Now here’s where Jesus sets up the punch line. What if the one to whom they owed the debt graciously forgave them both? That was the brow-raising setup… sure, someone could forgive a typical debt for a “good guy.” It would be great, but not unthinkable. And how easy it would be to give the good guy some credit. Maybe the debt-forgiveness was partly in response to some good quality or thing he had done. It would be so easy for Simon to fit into that character. But the $400,000 debt? Who does that? No one could possibly deserve that kind of forgiveness. Now, I realize Jesus said the debt was “graciously” forgiven, but don’t we all just blow right past the idea of the free gift of grace? That’s why this parable so quickly gets to the heart of what’s going on at this dinner party. Simon has judged the relative merits and shortcomings of himself and this woman and, using the simplest of stories, Jesus gets right through the surface to the attitudes and motives underneath.

But here’s the punch line – here’s where all these dynamics, in and outside the story, come into focus.

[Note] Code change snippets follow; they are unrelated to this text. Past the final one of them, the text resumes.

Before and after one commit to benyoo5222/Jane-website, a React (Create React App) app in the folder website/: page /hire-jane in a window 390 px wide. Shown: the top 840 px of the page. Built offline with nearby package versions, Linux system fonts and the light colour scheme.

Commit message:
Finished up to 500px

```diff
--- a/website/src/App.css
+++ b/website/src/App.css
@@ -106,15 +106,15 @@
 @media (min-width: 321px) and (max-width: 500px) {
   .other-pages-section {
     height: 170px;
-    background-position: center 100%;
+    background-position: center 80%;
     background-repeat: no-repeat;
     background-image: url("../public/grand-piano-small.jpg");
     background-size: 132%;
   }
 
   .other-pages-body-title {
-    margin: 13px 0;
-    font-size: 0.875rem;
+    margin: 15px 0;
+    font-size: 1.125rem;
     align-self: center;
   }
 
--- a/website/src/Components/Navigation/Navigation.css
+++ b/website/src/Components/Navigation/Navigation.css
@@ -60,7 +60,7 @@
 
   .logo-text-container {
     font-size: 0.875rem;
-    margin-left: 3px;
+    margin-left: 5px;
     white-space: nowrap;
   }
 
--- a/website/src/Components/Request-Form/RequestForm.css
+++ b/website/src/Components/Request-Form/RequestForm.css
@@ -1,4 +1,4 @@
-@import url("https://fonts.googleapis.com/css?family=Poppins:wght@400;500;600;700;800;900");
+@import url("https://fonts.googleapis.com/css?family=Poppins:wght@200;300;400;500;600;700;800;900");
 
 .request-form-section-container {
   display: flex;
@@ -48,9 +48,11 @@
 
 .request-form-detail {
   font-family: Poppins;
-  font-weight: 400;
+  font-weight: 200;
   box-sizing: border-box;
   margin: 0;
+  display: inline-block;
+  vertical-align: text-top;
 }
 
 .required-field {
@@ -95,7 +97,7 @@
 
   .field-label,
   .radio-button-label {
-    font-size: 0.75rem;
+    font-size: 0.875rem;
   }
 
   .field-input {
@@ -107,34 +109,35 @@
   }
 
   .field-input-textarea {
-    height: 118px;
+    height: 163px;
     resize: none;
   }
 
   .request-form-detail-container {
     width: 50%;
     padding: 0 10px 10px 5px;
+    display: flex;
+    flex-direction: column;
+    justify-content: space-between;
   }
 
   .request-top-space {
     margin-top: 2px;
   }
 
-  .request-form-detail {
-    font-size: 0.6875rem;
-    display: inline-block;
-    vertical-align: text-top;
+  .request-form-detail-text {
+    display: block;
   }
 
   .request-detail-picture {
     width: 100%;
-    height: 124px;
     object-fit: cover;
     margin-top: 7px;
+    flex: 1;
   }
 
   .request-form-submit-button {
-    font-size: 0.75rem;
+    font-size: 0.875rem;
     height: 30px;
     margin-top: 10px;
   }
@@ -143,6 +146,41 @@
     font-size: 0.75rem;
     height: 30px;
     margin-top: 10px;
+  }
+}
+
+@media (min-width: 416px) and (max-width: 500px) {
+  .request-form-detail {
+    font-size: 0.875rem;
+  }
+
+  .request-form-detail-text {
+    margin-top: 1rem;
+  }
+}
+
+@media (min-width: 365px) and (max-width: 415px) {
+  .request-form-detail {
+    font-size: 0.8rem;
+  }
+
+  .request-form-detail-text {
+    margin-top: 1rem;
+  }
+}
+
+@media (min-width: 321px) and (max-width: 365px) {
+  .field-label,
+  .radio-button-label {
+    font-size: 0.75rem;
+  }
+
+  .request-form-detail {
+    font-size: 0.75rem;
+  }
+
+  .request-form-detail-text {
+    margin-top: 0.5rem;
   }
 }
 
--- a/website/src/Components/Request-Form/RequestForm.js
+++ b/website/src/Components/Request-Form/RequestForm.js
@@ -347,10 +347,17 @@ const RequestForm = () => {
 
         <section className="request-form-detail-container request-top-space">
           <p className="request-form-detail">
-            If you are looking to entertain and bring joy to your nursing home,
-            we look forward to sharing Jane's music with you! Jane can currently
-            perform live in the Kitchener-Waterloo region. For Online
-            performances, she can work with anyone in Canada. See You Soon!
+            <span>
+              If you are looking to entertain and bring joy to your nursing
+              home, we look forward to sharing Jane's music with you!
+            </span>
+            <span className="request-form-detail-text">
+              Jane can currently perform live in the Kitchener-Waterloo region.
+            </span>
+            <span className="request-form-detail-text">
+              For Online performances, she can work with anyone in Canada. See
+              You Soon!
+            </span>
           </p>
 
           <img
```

Jesus comes out of the parable and asks Simon, “So which of them will love him more?” Well the answer is obvious – the one with the greater debt, which is the answer Simon gives. But here’s the twist. The “normal debt good guy” may not even recognize the graciousness of the gift at all. Certainly, that’s the point Jesus goes on to make in real life. Simon has not shown him the kind of hospitality Jesus is worth. Rather, the focus of the evening really has been on Simon himself – in being seen hosting this up-and-coming Rabbi. And Simon has not recognized – and worse, judged – the woman’s correct show of appreciation and love.

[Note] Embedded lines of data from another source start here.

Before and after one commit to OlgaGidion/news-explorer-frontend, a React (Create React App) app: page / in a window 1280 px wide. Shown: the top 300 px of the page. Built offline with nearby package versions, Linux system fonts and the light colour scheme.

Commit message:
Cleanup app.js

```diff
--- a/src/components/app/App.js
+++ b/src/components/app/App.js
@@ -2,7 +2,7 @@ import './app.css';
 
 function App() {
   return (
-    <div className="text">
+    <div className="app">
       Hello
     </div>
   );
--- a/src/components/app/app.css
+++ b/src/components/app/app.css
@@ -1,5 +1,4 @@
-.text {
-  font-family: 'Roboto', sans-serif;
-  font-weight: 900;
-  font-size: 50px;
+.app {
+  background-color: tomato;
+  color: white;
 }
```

Finally, as part of the punch line, notice Jesus’ word choice. You would expect, “Which one of the debtors was more grateful?” But Jesus asked which one LOVED him more. Think about that. What an odd and surprising ending to what sounds like a simple story. That’s the punch line and the twist. Not only is it unusual that such a large debt might be forgiven, with no possible trade-off with “deserving it,” but that kind of forgiveness results not just in gratitude, but in love.

In the shortest of stories, Jesus has moved – or challenged Simon to move – from judging another to recognizing love of God in another.

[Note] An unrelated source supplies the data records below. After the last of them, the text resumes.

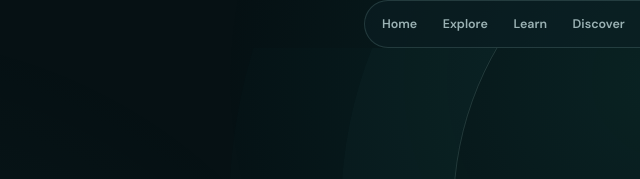
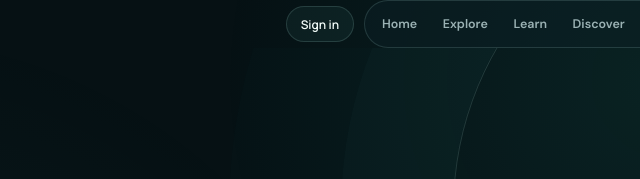
Before and after one commit to Reyansh-15/dentxpert-home-scanner, a website: page website2/pricing.html in a window 1280 px wide. Shown: the top 179 px of the page, 289-929 px from the left. Drawn offline with Linux system fonts and the light colour scheme.

Commit message:
Polish DentXpert motion and connect auth

```diff
--- a/website2/pricing.html
+++ b/website2/pricing.html
@@ -1,4 +1,4 @@
-<!doctype html><html lang="en"><head><meta charset="utf-8"><meta name="viewport" content="width=device-width,initial-scale=1"><meta name="description" content="DentXpert is not for sale and has no confirmed price."><title>Pricing | DentXpert research concept</title><link rel="stylesheet" href="site.css"><script src="site.js" defer></script></head><body><a class="skip" href="#main">Skip to content</a><header><div class="wrap top"><a class="brand" href="home.html"><span class="brand-mark">D</span>DENTXPERT</a><div class="nav-shell"><button class="menu-button" id="menu-button" aria-controls="primary-nav" aria-expanded="false">Menu</button><nav id="primary-nav" aria-label="Main navigation"><a href="home.html">Home</a><a href="explore.html">Explore</a><a href="learn.html">Learn</a><a href="discover.html">Discover</a><a href="technology.html">Technology</a><a href="pricing.html" aria-current="page">Pricing</a><a href="faq.html">FAQ</a><a href="about.html">About</a></nav><button class="icon-button" id="theme-toggle" aria-pressed="false" aria-label="Toggle color theme">◐</button></div></div></header>
+<!doctype html><html lang="en"><head><meta charset="utf-8"><meta name="viewport" content="width=device-width,initial-scale=1"><meta name="description" content="DentXpert is not for sale and has no confirmed price."><title>Pricing | DentXpert research concept</title><link rel="stylesheet" href="site.css"><script src="insforge-config.js" defer></script><script src="site.js" defer></script><script src="auth.js" defer></script></head><body><a class="skip" href="#main">Skip to content</a><header><div class="wrap top"><a class="brand" href="home.html"><span class="brand-mark">D</span>DENTXPERT</a><div class="nav-shell"><button class="menu-button" id="menu-button" aria-controls="primary-nav" aria-expanded="false">Menu</button><nav id="primary-nav" aria-label="Main navigation"><a href="home.html">Home</a><a href="explore.html">Explore</a><a href="learn.html">Learn</a><a href="discover.html">Discover</a><a href="technology.html">Technology</a><a href="pricing.html" aria-current="page">Pricing</a><a href="faq.html">FAQ</a><a href="about.html">About</a></nav><button class="icon-button" id="theme-toggle" aria-pressed="false" aria-label="Toggle color theme">◐</button></div></div></header>
 <main id="main"><section class="page-hero wrap"><p class="eyebrow">Availability and pricing</p><h1>No checkout. No preorder. No price.</h1><p class="lead">DentXpert is a research and design concept. There is no manufactured scanner, approved product, paid service, subscription, sales offer, or confirmed launch plan.</p></section><div class="wrap"><aside class="status-strip"><span class="status-icon">i</span><div><strong>Nothing is available to buy</strong><p>There is no working device, clinical validation, regulatory approval, or product for sale. This site does not replace professional dental care.</p></div></aside></div>
 <section class="section"><div class="wrap price-state"><div class="price-flag"><div><p class="label">Current price</p><strong>Not set</strong></div></div><div class="price-copy"><p class="kicker">Why pricing is premature</p><h2>Evidence comes before a business model.</h2><p>Any responsible future discussion would depend on proven engineering feasibility, safety testing, expert review, manufacturing controls, support needs, accessibility, and applicable regulation.</p><p>Illustrative business-model exploration is not a quote, preorder, paid commitment, or invitation to purchase.</p><a class="button" href="discover.html">See the evidence path →</a></div></div></section>
 <section class="section"><div class="wrap"><div class="section-head"><div><p class="kicker">Future questions</p><h2>Access matters too.</h2></div><p>If research ever supports continued development, affordability, repairability, inclusive access, and the cost of professional follow-up should be considered alongside manufacturing—not after it.</p></div></div></section></main>
```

What is the Relationship between Debt, Forgiveness, and Love?

Finally, I would press a little bit more deeply into that punch line. The point for us is not just that those who have more to forgive will love God more. Sometimes they won’t, if they don’t recognize that God loves them. There is not an automatic link between spiritual (or any) poverty and love of God. In fact, there is a very specific link – Jesus. And Jesus is precisely who was in the middle of the story unfolding in Simon the Pharisee’s house.

The point is that in order to truly love God, we must first recognize our spiritual need – our debt – whether great or small. And honestly, we all need to see how great it is – there is only thinking it is small.

Second, when we hear of God’s gracious love and forgiveness, we must recognize it for what it is, no strings attached, profound and deep mercy and love, extended uniquely and specifically through Jesus Christ.

And the rest will follow! We don’t have to work to conjure up gratitude or love at that point. Rather, it is not recognizing our debt that gets in the way of gratitude and love. Or it is thinking that our debt is small and we are somehow deserving that makes us miss the kind of gratitude and love Jesus describes.

The questions I asked last week had to do with who we are before Jesus, and under what terms we have welcomed Jesus into “our house.” It is finally not about us at all, but about Jesus – who he is and what he has done.

If we can hear that and see ourselves truly and honestly with respect to our sin-debt, God’s grace, and Jesus’ work, then we will be left speaking from the position of the one Jesus praises in this story:

From those who know the debt and to the one who has forgiven it: thank you, Lord; we love you, Lord.

No comments: